The National Youth Administration built a running track for the Parkersburg High School in Parkersburg. At the time of its construction this was the only half-mile track in West Virginia.
A project involving construction of an athletic field at Perry High School (now Perry Traditional Academy) was undertaken in 1936 as part of a New Deal project, sponsored by the Public Works Administration (PWA). The PWA provided a $17,994 grant for the project, whose… read more
Pierce Memorial Field was constructed as a federal Works Progress Administration (WPA) project during the Great Depression. “The site of the athletic field was an abandoned gravel pit … [which] had gradually been developing into a public dump, … taking… read more

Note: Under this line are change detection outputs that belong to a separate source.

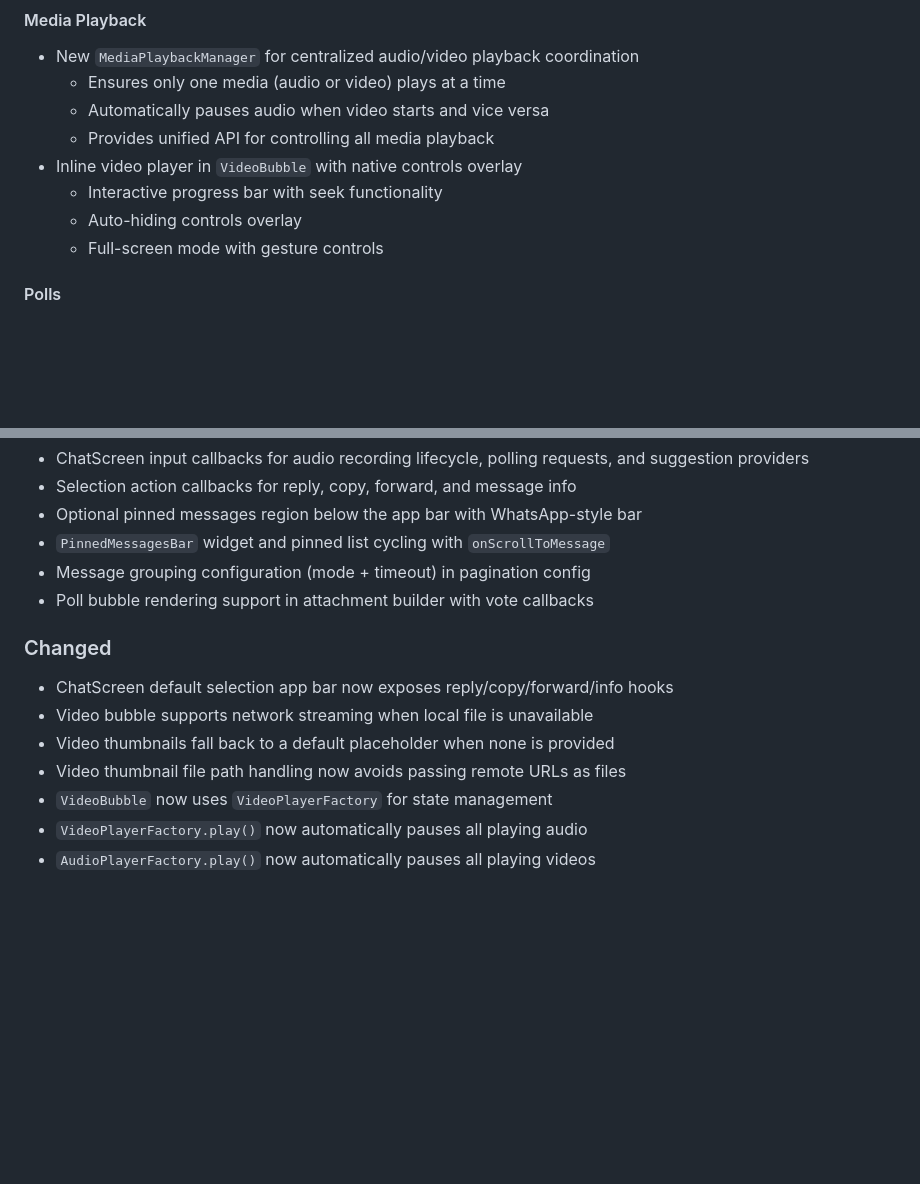
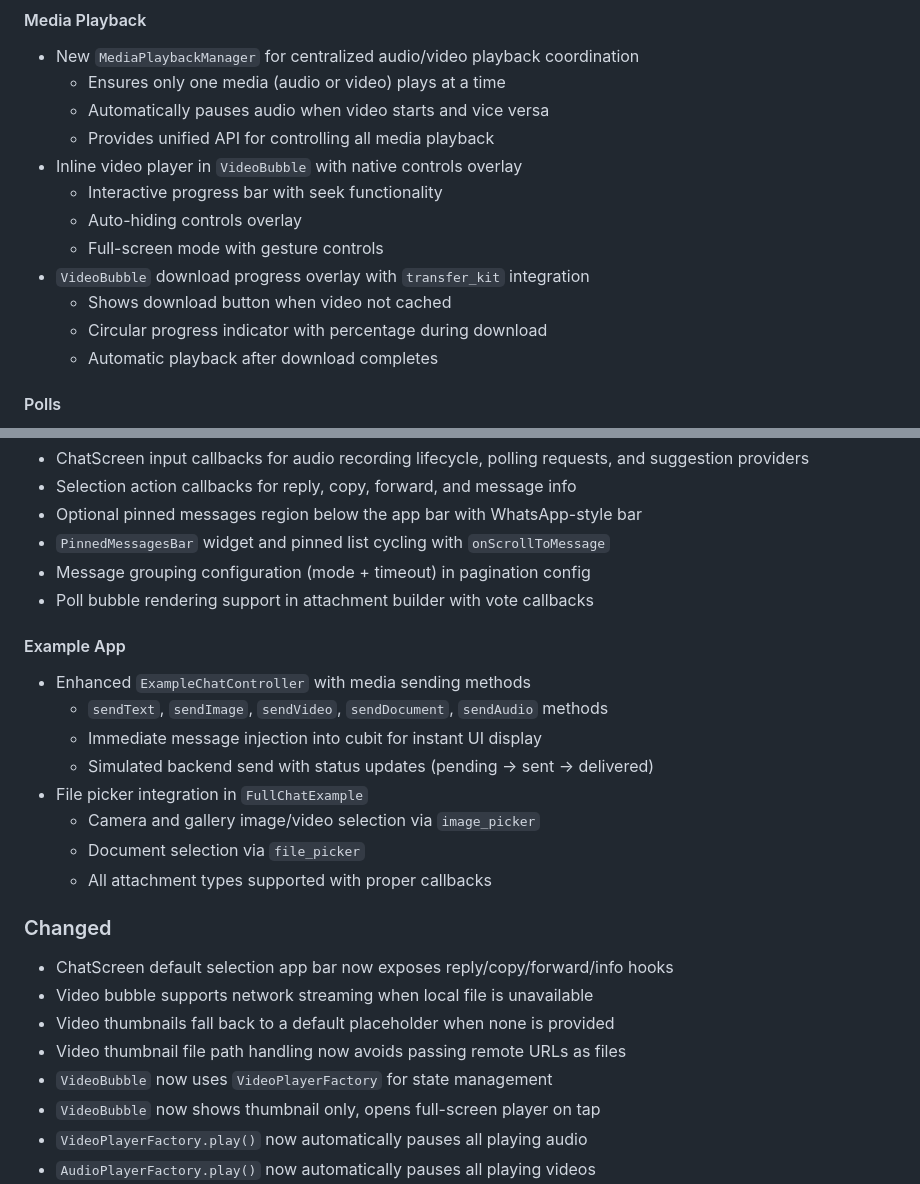
Before and after one commit to GeniusSystems24/chat_message_ui, a Markdown page: CHANGELOG.md, 2 parts joined by grey strips. GitHub-like rendering; blank space fills up the shorter version.

Commit message:
docs: Update CHANGELOG and README for version 1.3.0
- Update README badge to version 1.3.0
- Add VideoBubble download progress with transfer_kit
- Add VideoBubble thumbnail-only mode with full-screen on tap
- Add Example App media sending methods documentation
- Add file picker integration documentation

```diff
--- a/CHANGELOG.md
+++ b/CHANGELOG.md
@@ -49,6 +49,10 @@ and this project adheres to [Semantic Versioning](https://semver.org/spec/v2.0.0
   - Interactive progress bar with seek functionality
   - Auto-hiding controls overlay
   - Full-screen mode with gesture controls
+- `VideoBubble` download progress overlay with `transfer_kit` integration
+  - Shows download button when video not cached
+  - Circular progress indicator with percentage during download
+  - Automatic playback after download completes
 
 #### Polls
 - New `CreatePollScreen` widget for creating polls with WhatsApp-style design
@@ -75,6 +79,16 @@ and this project adheres to [Semantic Versioning](https://semver.org/spec/v2.0.0
 - Message grouping configuration (mode + timeout) in pagination config
 - Poll bubble rendering support in attachment builder with vote callbacks
 
+#### Example App
+- Enhanced `ExampleChatController` with media sending methods
+  - `sendText`, `sendImage`, `sendVideo`, `sendDocument`, `sendAudio` methods
+  - Immediate message injection into cubit for instant UI display
+  - Simulated backend send with status updates (pending → sent → delivered)
+- File picker integration in `FullChatExample`
+  - Camera and gallery image/video selection via `image_picker`
+  - Document selection via `file_picker`
+  - All attachment types supported with proper callbacks
+
 ### Changed
 
 - ChatScreen default selection app bar now exposes reply/copy/forward/info hooks
@@ -82,6 +96,7 @@ and this project adheres to [Semantic Versioning](https://semver.org/spec/v2.0.0
 - Video thumbnails fall back to a default placeholder when none is provided
 - Video thumbnail file path handling now avoids passing remote URLs as files
 - `VideoBubble` now uses `VideoPlayerFactory` for state management
+- `VideoBubble` now shows thumbnail only, opens full-screen player on tap
 - `VideoPlayerFactory.play()` now automatically pauses all playing audio
 - `AudioPlayerFactory.play()` now automatically pauses all playing videos
 - Improved video controls with animated play/pause button
```
Also changed, not shown: README.md (+1 -1 lines).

A WPA project for $21,000 improvements at the Laurel Municipal Stadium included brick seats to accommodate 3,000, a brick stadium house, brick wall at the south end of the stadium, permanent parking space, brick walls, brick ticket booths and replacing… read more
A 1938 report from the Los Angeles Department of Playground and Recreation describes the WPA’s role in creating the Rancho Cienega recreation area: “Forerunner of the great regional recreation centers of the future, the Rancho Cienega Playground was the outstanding… read more
Randall’s Island Park cover more than 400 acres of the 500+ acre island. It contains dozens of tennis courts, baseball diamonds, soccer fields, playgrounds and other recreational facilities, as well as paths, greenways and a marsh. Frank da Cruz summarizes the extensive… read more
Roosevelt, later renamed to Ron Stephens after the second Oklahoma Works Progress Administration (WPA) director, located between 13th and 14th street in Lawton Oklahoma was completed in 1936 by the WPA. Using funds of $72,332 it became the pet project… read more
In 1933/4 the federal Civil Works Administration (C.W.A.) furnished the labor toward the development of an athletic area / playground at Sedgwick Middle School in West Hartford—specifically the planting of elm trees at the northern and western sides of the… read more